©2003 Martha Ackmann. Foreword copyright 2003 by Lynn Sherr (P)2014 Audible Inc.
Before I listened to this audiobook I never knew of the Mercury 13. At first I thought it was a book about the wives of the Mercury 7 astronauts. I quickly realized that it was something completely different, but I was intrigued and kept on listening. So glad I did. I've always been fascinated with space, and the space program and I can't believe I did not know about any of this. What an inspiring story about these women who not only wanted to be astronauts but what it meant in the evolution of women being treated as equals to men. We have come a long way in this country and a lot of that change had to do with these women and their struggles and commitment to try to achieve a goal that was only meant for a select group of men. in their own right they were pioneers of a different class. If you have an interest in the whole space program and the history of it, don't deny yourself a great experience with this book. Highly recommended.
What started out a bit confused and unfocused turned in to a wonderful tale. I hadn't known about the Women in Space program, although having read the Feminine Mystique, it's quite understandable to see where the program ended up, in the short term at least. There are quite a few interesting figures in the book, so it takes a while to settle in and get to know them. This book has me want to meet some of these women, I wonder how they look at the change over all these years.
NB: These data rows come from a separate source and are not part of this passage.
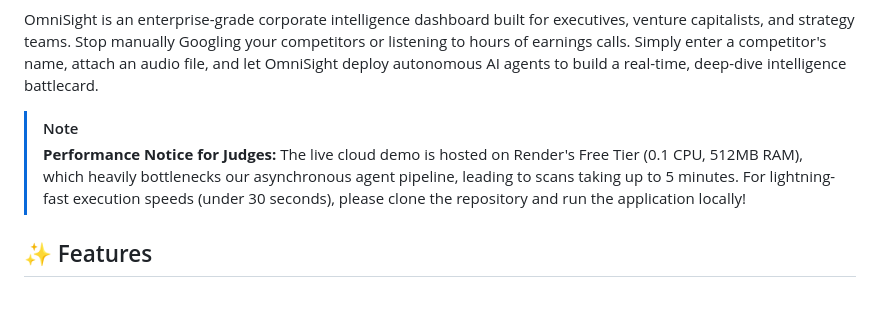
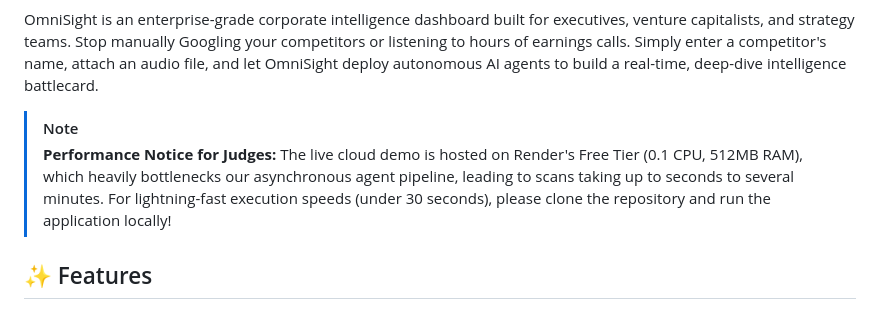
Before and after one commit to HamzaKhanBUIC/OmniSight-Autonomous-Corporate-Strategy-Disruption-Radar, a Markdown page: README.md, the part around the change. Rendered like a GitHub page.

Commit message:
Revise performance notice for cloud demo
Updated performance notice to clarify scan duration.

```diff
--- a/README.md
+++ b/README.md
@@ -6,7 +6,7 @@
 OmniSight is an enterprise-grade corporate intelligence dashboard built for executives, venture capitalists, and strategy teams. Stop manually Googling your competitors or listening to hours of earnings calls. Simply enter a competitor's name, attach an audio file, and let OmniSight deploy autonomous AI agents to build a real-time, deep-dive intelligence battlecard.
 
 > [!NOTE]
-> **Performance Notice for Judges:** The live cloud demo is hosted on Render's Free Tier (0.1 CPU, 512MB RAM), which heavily bottlenecks our asynchronous agent pipeline, leading to scans taking up to 5 minutes. For lightning-fast execution speeds (under 30 seconds), please clone the repository and run the application locally!
+> **Performance Notice for Judges:** The live cloud demo is hosted on Render's Free Tier (0.1 CPU, 512MB RAM), which heavily bottlenecks our asynchronous agent pipeline, leading to scans taking up to seconds to several minutes. For lightning-fast execution speeds (under 30 seconds), please clone the repository and run the application locally!
 
 ## ✨ Features
 
```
Well told. A shame we didn't have more foresight. In hindsight, I think it set America's space program back many years.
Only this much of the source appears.